» WHAT THE TASK REQUIRES:
Read the listing below and copy out each line where the word "const" occurs.

» RECORD EXCERPTS:

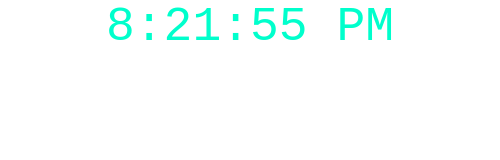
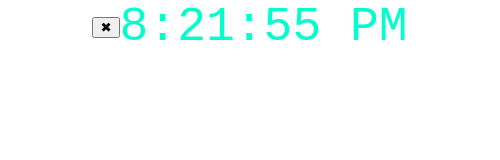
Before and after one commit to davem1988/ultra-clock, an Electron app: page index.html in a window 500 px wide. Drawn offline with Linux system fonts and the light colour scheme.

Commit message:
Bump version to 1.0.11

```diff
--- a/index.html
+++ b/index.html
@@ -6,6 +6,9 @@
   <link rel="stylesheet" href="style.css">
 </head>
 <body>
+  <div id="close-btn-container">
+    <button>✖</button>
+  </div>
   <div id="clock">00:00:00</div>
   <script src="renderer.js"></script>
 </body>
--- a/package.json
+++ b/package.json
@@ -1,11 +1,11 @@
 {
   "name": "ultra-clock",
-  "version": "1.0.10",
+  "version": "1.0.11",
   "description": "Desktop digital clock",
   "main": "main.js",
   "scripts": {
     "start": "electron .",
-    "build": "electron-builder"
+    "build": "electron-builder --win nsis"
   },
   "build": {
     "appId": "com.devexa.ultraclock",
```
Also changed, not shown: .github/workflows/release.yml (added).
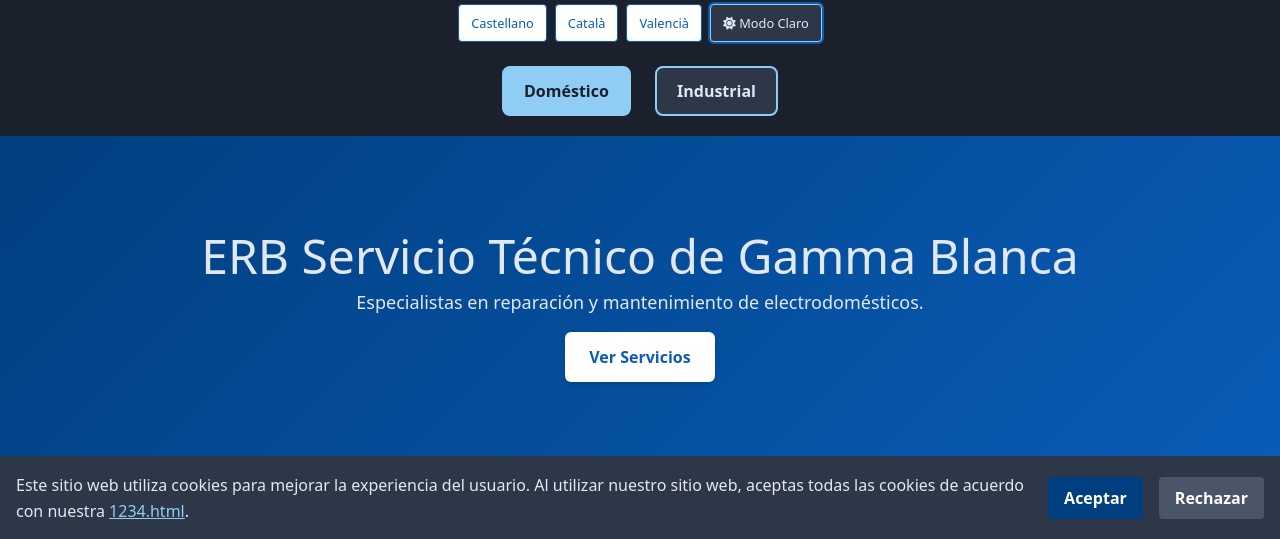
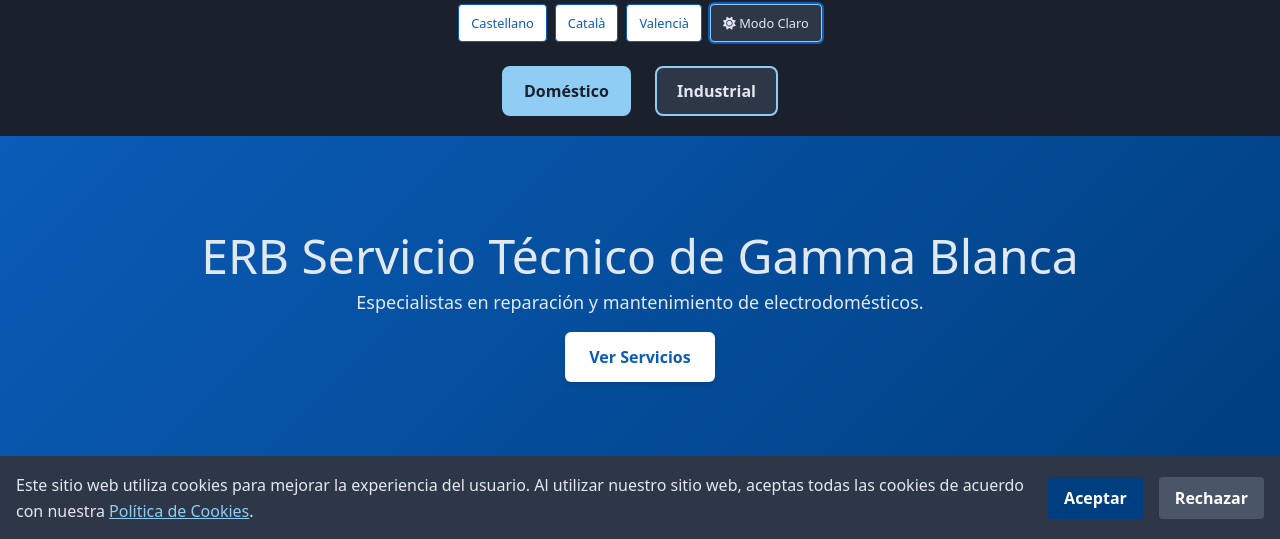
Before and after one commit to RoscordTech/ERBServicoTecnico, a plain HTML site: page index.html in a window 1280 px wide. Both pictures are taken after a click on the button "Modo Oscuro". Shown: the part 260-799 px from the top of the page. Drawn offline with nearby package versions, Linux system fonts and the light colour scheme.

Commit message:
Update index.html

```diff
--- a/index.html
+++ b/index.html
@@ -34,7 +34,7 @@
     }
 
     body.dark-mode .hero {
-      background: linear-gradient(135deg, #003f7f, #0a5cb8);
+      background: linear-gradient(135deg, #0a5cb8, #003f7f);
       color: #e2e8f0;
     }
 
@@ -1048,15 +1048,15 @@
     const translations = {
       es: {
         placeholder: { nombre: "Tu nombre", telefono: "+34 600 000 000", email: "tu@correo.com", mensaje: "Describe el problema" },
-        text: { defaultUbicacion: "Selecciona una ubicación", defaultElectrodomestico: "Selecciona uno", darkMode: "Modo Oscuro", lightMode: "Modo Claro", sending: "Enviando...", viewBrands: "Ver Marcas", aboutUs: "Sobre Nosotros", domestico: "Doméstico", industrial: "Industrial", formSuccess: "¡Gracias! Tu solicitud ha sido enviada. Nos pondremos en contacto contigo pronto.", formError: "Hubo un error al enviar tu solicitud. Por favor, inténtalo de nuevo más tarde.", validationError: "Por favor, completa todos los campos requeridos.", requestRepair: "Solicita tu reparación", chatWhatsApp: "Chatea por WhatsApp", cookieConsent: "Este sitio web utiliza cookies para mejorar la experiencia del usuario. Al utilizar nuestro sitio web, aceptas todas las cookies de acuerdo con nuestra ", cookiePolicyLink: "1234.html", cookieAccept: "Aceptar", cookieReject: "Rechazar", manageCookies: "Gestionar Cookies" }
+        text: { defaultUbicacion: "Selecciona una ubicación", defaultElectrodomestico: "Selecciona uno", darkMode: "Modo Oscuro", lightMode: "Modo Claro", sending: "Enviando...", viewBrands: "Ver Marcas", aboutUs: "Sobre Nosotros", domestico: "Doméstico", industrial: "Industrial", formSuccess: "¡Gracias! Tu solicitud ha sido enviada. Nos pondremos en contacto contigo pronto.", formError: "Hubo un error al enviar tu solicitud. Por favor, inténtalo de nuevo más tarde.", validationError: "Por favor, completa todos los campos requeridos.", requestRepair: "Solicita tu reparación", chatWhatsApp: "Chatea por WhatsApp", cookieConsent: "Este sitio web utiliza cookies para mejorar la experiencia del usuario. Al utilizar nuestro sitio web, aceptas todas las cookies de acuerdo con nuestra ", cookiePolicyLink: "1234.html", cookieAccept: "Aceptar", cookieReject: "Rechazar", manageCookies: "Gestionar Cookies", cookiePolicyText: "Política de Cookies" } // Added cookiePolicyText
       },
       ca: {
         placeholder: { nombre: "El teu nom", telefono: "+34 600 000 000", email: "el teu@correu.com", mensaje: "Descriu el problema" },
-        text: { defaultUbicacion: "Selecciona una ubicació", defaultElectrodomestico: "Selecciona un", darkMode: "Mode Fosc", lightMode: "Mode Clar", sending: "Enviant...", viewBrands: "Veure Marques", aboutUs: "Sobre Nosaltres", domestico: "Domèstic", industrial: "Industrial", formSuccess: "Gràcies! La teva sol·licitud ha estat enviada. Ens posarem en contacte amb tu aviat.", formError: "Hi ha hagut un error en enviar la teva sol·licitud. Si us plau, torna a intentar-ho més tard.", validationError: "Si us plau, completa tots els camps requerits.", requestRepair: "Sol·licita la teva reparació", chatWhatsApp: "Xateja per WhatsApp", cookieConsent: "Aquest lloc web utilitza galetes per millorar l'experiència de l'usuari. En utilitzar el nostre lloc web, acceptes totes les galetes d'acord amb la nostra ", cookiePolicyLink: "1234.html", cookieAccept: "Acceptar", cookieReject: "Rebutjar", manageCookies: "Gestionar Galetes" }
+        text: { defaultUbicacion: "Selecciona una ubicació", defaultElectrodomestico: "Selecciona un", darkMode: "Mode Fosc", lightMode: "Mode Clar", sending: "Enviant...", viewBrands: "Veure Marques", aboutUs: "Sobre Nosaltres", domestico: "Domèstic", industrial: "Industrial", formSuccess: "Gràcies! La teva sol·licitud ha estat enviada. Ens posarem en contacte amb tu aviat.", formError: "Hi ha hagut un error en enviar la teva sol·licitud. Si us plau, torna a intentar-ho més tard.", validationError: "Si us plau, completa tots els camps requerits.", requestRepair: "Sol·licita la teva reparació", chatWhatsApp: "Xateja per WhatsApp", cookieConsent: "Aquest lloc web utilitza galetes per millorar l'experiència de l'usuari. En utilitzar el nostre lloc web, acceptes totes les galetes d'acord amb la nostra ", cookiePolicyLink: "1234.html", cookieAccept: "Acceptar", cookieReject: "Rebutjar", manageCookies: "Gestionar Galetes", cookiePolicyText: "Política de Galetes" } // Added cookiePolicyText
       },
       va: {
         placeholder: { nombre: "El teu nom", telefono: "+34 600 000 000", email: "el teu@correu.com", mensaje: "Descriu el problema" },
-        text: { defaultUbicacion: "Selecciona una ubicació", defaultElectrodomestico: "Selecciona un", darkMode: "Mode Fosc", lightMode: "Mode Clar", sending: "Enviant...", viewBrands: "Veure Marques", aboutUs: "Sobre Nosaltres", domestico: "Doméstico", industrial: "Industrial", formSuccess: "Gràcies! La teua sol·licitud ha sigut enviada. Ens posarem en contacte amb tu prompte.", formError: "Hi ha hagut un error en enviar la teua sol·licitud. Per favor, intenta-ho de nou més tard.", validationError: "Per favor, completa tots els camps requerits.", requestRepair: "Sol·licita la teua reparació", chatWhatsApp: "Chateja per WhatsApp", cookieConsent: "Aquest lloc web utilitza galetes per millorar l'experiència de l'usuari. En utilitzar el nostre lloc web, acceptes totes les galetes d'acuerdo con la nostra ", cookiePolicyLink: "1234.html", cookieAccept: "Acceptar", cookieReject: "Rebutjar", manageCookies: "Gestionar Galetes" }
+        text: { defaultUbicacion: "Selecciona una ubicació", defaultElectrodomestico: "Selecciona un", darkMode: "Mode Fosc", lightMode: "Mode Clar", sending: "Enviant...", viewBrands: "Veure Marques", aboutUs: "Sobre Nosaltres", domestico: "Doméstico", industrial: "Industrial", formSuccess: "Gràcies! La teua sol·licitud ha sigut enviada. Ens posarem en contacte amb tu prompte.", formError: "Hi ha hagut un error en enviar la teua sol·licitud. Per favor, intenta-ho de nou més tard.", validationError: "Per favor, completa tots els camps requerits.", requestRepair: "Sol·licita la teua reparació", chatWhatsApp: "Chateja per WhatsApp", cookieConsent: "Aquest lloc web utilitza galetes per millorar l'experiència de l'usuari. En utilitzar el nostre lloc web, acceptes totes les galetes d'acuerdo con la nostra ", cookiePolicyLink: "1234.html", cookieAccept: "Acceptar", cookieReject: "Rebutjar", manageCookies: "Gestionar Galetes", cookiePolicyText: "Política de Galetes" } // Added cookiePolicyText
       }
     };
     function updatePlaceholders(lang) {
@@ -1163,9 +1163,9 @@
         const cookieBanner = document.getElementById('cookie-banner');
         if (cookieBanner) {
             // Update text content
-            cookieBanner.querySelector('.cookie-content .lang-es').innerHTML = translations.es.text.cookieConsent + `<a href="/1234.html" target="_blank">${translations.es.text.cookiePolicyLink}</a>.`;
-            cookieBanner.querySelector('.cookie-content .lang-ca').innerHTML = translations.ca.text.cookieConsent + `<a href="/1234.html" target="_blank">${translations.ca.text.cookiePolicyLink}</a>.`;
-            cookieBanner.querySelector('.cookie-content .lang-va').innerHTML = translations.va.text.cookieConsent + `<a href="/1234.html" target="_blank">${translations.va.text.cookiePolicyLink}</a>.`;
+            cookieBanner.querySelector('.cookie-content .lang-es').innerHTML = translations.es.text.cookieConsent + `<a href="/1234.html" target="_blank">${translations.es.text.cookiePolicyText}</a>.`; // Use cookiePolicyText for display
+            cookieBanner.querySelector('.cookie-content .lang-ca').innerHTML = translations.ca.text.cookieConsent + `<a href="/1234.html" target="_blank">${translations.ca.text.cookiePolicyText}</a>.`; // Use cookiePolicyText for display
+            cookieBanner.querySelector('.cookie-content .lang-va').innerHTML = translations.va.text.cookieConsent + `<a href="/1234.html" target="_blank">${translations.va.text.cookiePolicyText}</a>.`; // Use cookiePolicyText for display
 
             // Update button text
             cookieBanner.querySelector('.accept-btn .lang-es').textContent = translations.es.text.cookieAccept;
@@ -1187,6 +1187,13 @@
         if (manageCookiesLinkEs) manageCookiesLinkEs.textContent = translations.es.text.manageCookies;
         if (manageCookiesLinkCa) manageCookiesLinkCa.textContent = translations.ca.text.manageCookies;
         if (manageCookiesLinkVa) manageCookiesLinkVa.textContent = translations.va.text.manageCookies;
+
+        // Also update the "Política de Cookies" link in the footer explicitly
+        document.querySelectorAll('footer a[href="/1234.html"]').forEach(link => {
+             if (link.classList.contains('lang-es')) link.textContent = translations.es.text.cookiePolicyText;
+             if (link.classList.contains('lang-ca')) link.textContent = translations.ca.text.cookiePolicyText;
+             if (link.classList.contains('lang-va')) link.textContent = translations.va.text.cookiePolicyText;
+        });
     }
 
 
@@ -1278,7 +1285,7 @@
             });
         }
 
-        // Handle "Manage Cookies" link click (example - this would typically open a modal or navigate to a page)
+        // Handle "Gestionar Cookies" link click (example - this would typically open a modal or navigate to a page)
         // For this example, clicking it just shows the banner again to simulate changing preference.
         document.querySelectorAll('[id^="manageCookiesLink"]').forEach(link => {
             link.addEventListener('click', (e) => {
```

» EXERCISE SOLUTION:
     const translations = {
         const cookieBanner = document.getElementById('cookie-banner');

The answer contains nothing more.